If you’re tired of feeling like a novice when it comes to occasional forays into soccer fandom, then there’s some good news. American soccer fans are way more experienced at hating instant replay than their European counterparts. Four years ago, goal-line technology made its debut at the World Cup without a hitch. This tournament’s step into the 21st century is the Video Assistant Referee.
Replay is a relatively new development in the soccer world. Only in the past calendar year have some leagues begun tentatively using it to review a limited set of decisions—specifically all goals, possible penalties, red cards, and instances of mistaken identity. The standard to overturn a call is the same as it is in American sports: It has to be clear or the decision on the field stands.
The problem with VAR is that the vast majority of refereeing decisions in soccer, even major ones, are judgment calls. Goal-line technology worked so well because the idea of whether or not a ball totally crossed the line doesn’t leave much wiggle room. Whether or not a player’s arm is in an unnatural position when the ball hits it in the penalty box, though, is endlessly arguable, and that’s why for time immemorial the referee has had to shrug and do his best to make a decisive call with minimal information. But having more information doesn’t really help.
American sports fans have, of course, been down this road before. Everybody knew what a catch was until the NFL started trying to regulate physics. The act of sliding into second base in baseball changed completely (and not for the better) once instant replay started letting umpires call players out if they came off the bag for a split second while a tag was applied. Using replay has all sorts of unintended consequences, and that’s just in sports where there is a demonstrably correct call the vast majority of the time. Soccer’s biggest refereeing decisions almost all exist within the gray area of judgment.
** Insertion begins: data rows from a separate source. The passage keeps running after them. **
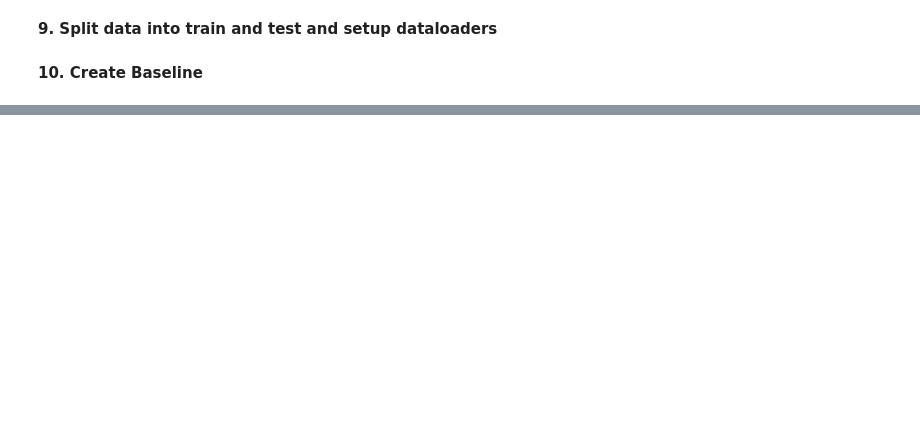
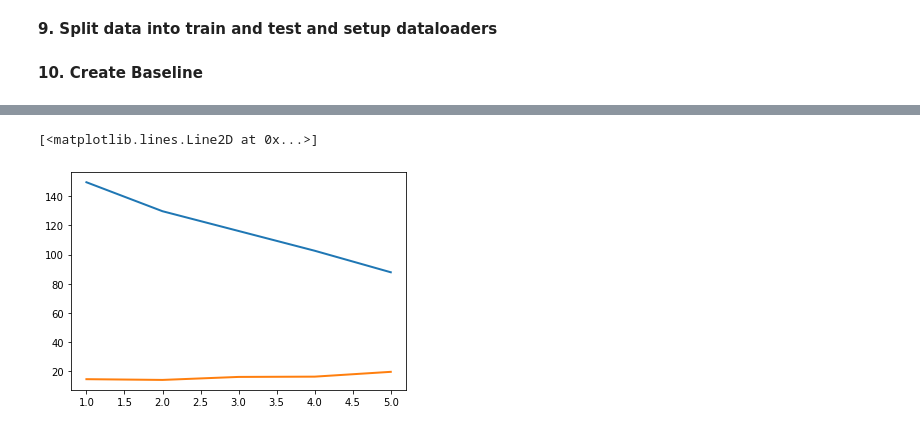
Before and after one commit to aryamansriram/Hateful_Memes, a Jupyter notebook: Hateful_Memes.ipynb, the cells around one changed output, grey strips where cells are left out. Saved outputs shown, nothing was run; the diff lists cells and outputs as text; code cells hidden in the pictures; blank space fills up the shorter version.

Commit message:
Added Baseline with metrics

```diff
--- a/Hateful_Memes.ipynb
+++ b/Hateful_Memes.ipynb
@@ -179,12 +179,12 @@ class Meme_Dataset(Dataset):
     text = req.text
     encoding = tokenizer.encode(text)
     encoding = pad_sequences([encoding],maxlen=20,padding="post")
-    embedding =  bert(input_ids=torch.LongTensor(encoding).squeeze(1))[0]
+    #embedding =  bert(input_ids=torch.LongTensor(encoding).squeeze(1))[0]
     img = cv2.imread(img_name)
     if self.transforms:
       img = self.transforms(img)
 
-    sample = {"image":img,"label":torch.FloatTensor(img_label),"text":text,"embeddings":embedding}
+    sample = {"image":img,"label":torch.FloatTensor(img_label),"text":text,"embeddings":torch.LongTensor(encoding)}
 
     return sample
 # %% [markdown]
@@ -256,20 +256,23 @@ class BERTpart(nn.Module):
   def __init__(self):
     super(BERTpart,self).__init__()
     #self.tokenizer = BertTokenizer.from_pretrained('bert-base-uncased')
-    #self.model = BertModel.from_pretrained('bert-base-uncased')
-    self.pooling = nn.AvgPool2d(kernel_size=3,padding=1)
+    self.model = BertModel.from_pretrained('bert-base-uncased')
+    self.pooling = nn.AvgPool1d(kernel_size=3)
     self.flat_layer = nn.Flatten()
 
-    self.fc1 = nn.Linear(256*7,8000)
+    self.fc1 = nn.Linear(5120,8000)
     self.fc2 = nn.Linear(8000,3000)
     self.fc3 = nn.Linear(3000,768)
   def forward(self,x):
     #tokens = self.tokenizer.encode(x)
     #tokens = torch.FloatTensor(tokens)
+    x =  self.model(input_ids=x.squeeze(1))[0]
     #x = x.squeeze(1)
     #x = self.model(input_ids=x)
     x = self.pooling(x)
     x = self.flat_layer(x)
+
+
     x = F.relu(self.fc1(x),inplace=False)
     x = F.relu(self.fc2(x),inplace=False)
     out = F.relu(self.fc3(x),inplace=False)
@@ -302,13 +306,26 @@ from torch.optim import Adam
 optim = Adam(model.parameters(),lr=1e-5)
 criterion = nn.BCELoss()
 # %%
-def accuracy(out,label):
+from sklearn.metrics import accuracy_score, precision_score,recall_score
+def metrics(out,label,accuracy=True,precision=False,recall=False):
   arr = out.detach().cpu().numpy()
   mask_0 = arr<0.5
   mask_1 = arr>0.5
   arr[mask_0] = 0
   arr[mask_1] = 1
   lab = label.cpu().numpy()
-  acc = np.sum(lab == arr)/len(arr)
-  return acc
+
+
+
+  ret = []
+  if accuracy:
+    acc = np.sum(lab == arr)/len(arr)
+    ret.append(acc)
+  if precision:
+    precision = precision_score(arr,lab)
+    ret.append(precision)
+  if recall:
+    recall = recall_score(arr,lab)
+    ret.append(recall)
+  return ret
 # %%
@@ -392,0 +437,8 @@ tensor([[0.5979],
+# %%
+epochs = [1,2,3,4,5]
+import matplotlib.pyplot as plt
+plt.plot(epochs,losses,linewidth=2.0,label="train_loss")
+plt.plot(epochs,losses_val,linewidth=2.0,label="val_loss")
+# %% [output]
+[<matplotlib.lines.Line2D at 0x...>]
+[figure, added]
```
Also changed, not shown: parts of 11 cells of this notebook.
So, over the next month when arrogant soccer fans are looking down on your unsophisticated American ways and your rudimentary understanding of the finer points of the game, now you shall have your revenge. When the game inevitably slows down for a review and soccer fans begin to grapple with just how futile instant replay can be, you can just chuckle and sigh. They may have the experience with soccer, but American sports fans have all the instant replay ennui in the world.